● DIRECTIONS
Restate all of the entries exactly. Any picture in them should be skipped.

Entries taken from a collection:
%%

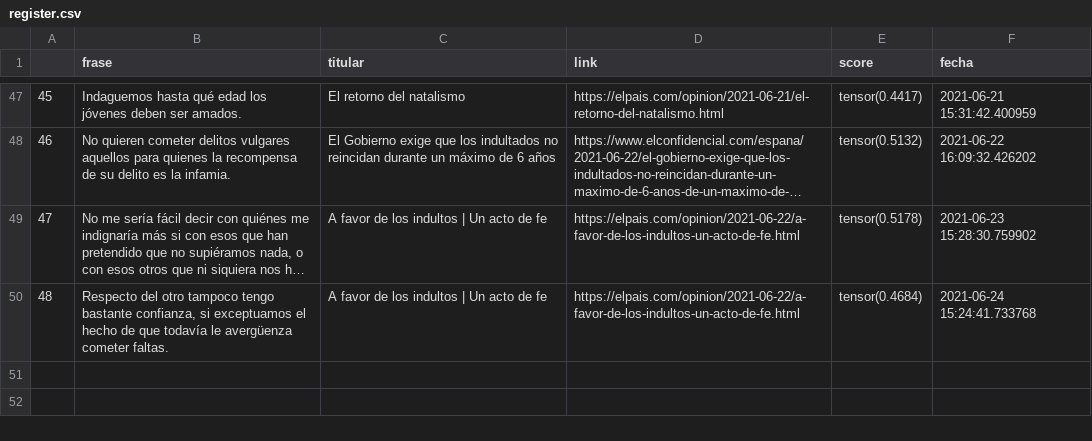
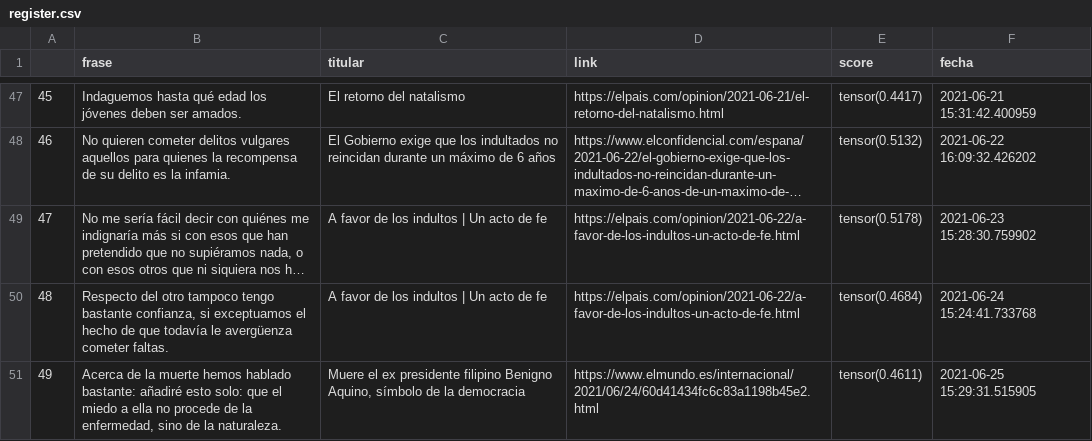
Before and after one commit to pcsanguinetti/seneca_comenta, a CSV file: register.csv, drawn as a sheet; only a part is shown, gaps mark what is left out; long unchanged cells end in …; the diff names each change by its address in the sheet, - before the commit and + after, or states it on an @@ line.

```diff
--- a/register.csv
+++ b/register.csv
+row 51: 49 | Acerca de la muerte hemos hablado bastante: añadiré esto solo: que el miedo a ella no procede de la enfermedad, sino de la naturaleza. | Muere el ex presidente filipino Benigno Aquino, símbolo de la democracia | https://www.elmundo.es/internacional/2021/06/24/60d41434fc6c83a1198b45e2.html | tensor(0.4611) | 2021-06-25 15:29:31.515905
```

%%

● OUTPUT FOR THIS EXERCISE
Before and after one commit to pcsanguinetti/seneca_comenta, a CSV file: register.csv, drawn as a sheet; only a part is shown, gaps mark what is left out; long unchanged cells end in …; the diff names each change by its address in the sheet, - before the commit and + after, or states it on an @@ line.

```diff
--- a/register.csv
+++ b/register.csv
+row 51: 49 | Acerca de la muerte hemos hablado bastante: añadiré esto solo: que el miedo a ella no procede de la enfermedad, sino de la naturaleza. | Muere el ex presidente filipino Benigno Aquino, símbolo de la democracia | https://www.elmundo.es/internacional/2021/06/24/60d41434fc6c83a1198b45e2.html | tensor(0.4611) | 2021-06-25 15:29:31.515905
```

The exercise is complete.